Modification records:
▬▬▬▬▬▬▬▬▬▬

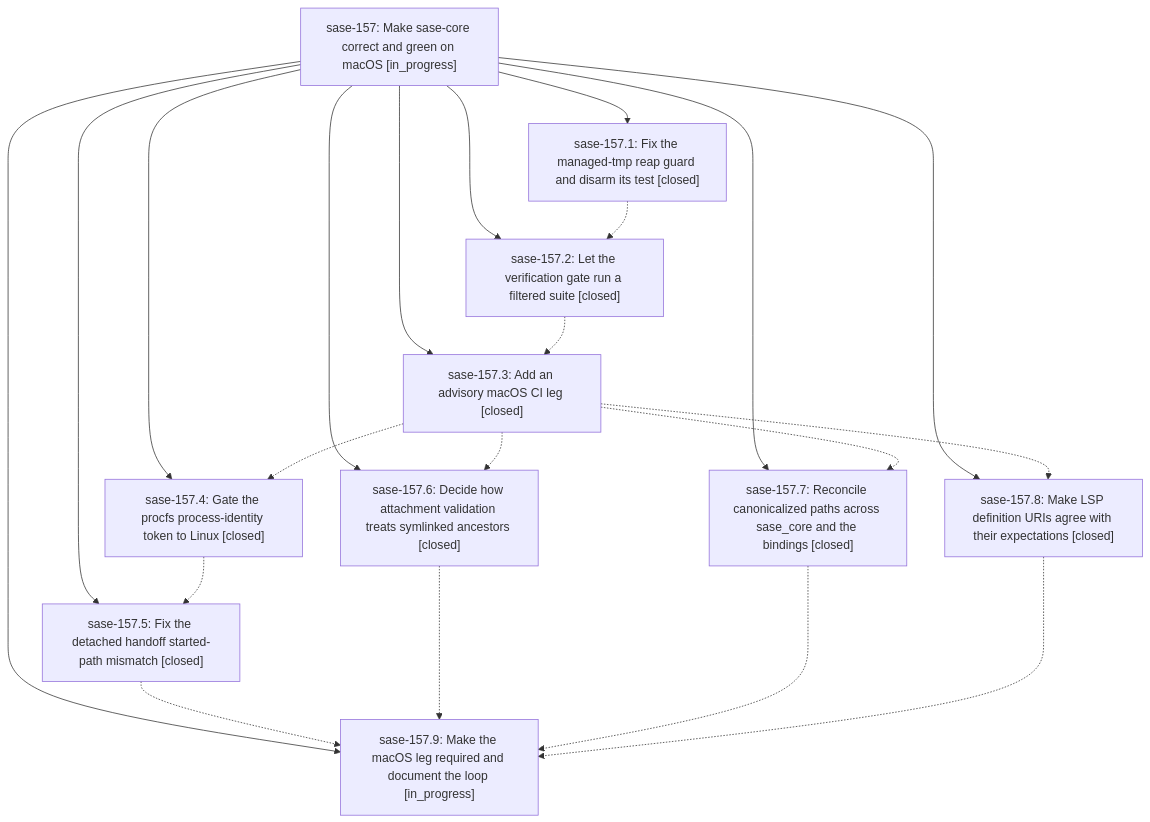
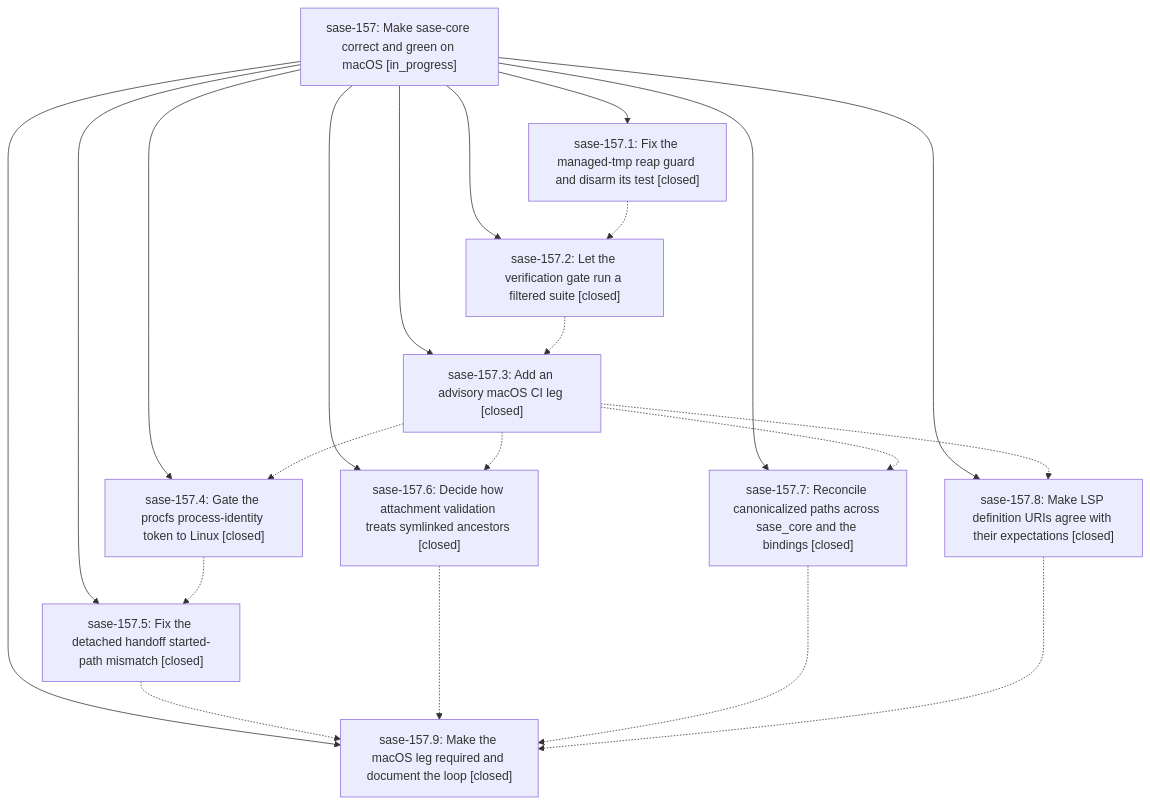
The diagram in pages/sase-157/README.md (sase-org/sase--beads), drawn with Mermaid before and after one commit. The commit also changed other lines of this file and 5 other files, not shown here.

````diff
--- a/pages/sase-157/README.md
+++ b/pages/sase-157/README.md
@@ -42,33 +42,33 @@
 ```mermaid
 flowchart TD
     n0["sase-157: Make sase-core correct and green on macOS [in_progress]"]
     n1["sase-157.1: Fix the managed-tmp reap guard and disarm its test [closed]"]
     n2["sase-157.2: Let the verification gate run a filtered suite [closed]"]
     n3["sase-157.3: Add an advisory macOS CI leg [closed]"]
     n4["sase-157.4: Gate the procfs process-identity token to Linux [closed]"]
     n5["sase-157.5: Fix the detached handoff started-path mismatch [closed]"]
     n6["sase-157.6: Decide how attachment validation treats symlinked ancestors [closed]"]
     n7["sase-157.7: Reconcile canonicalized paths across sase_core and the bindings [closed]"]
     n8["sase-157.8: Make LSP definition URIs agree with their expectations [closed]"]
-    n9["sase-157.9: Make the macOS leg required and document the loop [in_progress]"]
+    n9["sase-157.9: Make the macOS leg required and document the loop [closed]"]
     n0 --> n1
     n0 --> n2
     n0 --> n3
     n0 --> n4
     n0 --> n5
     n0 --> n6
     n0 --> n7
     n0 --> n8
     n0 --> n9
     n1 -.-> n2
     n2 -.-> n3
     n3 -.-> n4
     n3 -.-> n6
     n3 -.-> n7
     n3 -.-> n8
     n4 -.-> n5
     n5 -.-> n9
     n6 -.-> n9
     n7 -.-> n9
     n8 -.-> n9
 ```
````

▬▬▬▬▬▬▬▬▬▬

How to complete this task
Repeat every line above exactly, but omit all images.

Output below
The diagram in pages/sase-157/README.md (sase-org/sase--beads), drawn with Mermaid before and after one commit. The commit also changed other lines of this file and 5 other files, not shown here.

````diff
--- a/pages/sase-157/README.md
+++ b/pages/sase-157/README.md
@@ -42,33 +42,33 @@
 ```mermaid
 flowchart TD
     n0["sase-157: Make sase-core correct and green on macOS [in_progress]"]
     n1["sase-157.1: Fix the managed-tmp reap guard and disarm its test [closed]"]
     n2["sase-157.2: Let the verification gate run a filtered suite [closed]"]
     n3["sase-157.3: Add an advisory macOS CI leg [closed]"]
     n4["sase-157.4: Gate the procfs process-identity token to Linux [closed]"]
     n5["sase-157.5: Fix the detached handoff started-path mismatch [closed]"]
     n6["sase-157.6: Decide how attachment validation treats symlinked ancestors [closed]"]
     n7["sase-157.7: Reconcile canonicalized paths across sase_core and the bindings [closed]"]
     n8["sase-157.8: Make LSP definition URIs agree with their expectations [closed]"]
-    n9["sase-157.9: Make the macOS leg required and document the loop [in_progress]"]
+    n9["sase-157.9: Make the macOS leg required and document the loop [closed]"]
     n0 --> n1
     n0 --> n2
     n0 --> n3
     n0 --> n4
     n0 --> n5
     n0 --> n6
     n0 --> n7
     n0 --> n8
     n0 --> n9
     n1 -.-> n2
     n2 -.-> n3
     n3 -.-> n4
     n3 -.-> n6
     n3 -.-> n7
     n3 -.-> n8
     n4 -.-> n5
     n5 -.-> n9
     n6 -.-> n9
     n7 -.-> n9
     n8 -.-> n9
 ```
````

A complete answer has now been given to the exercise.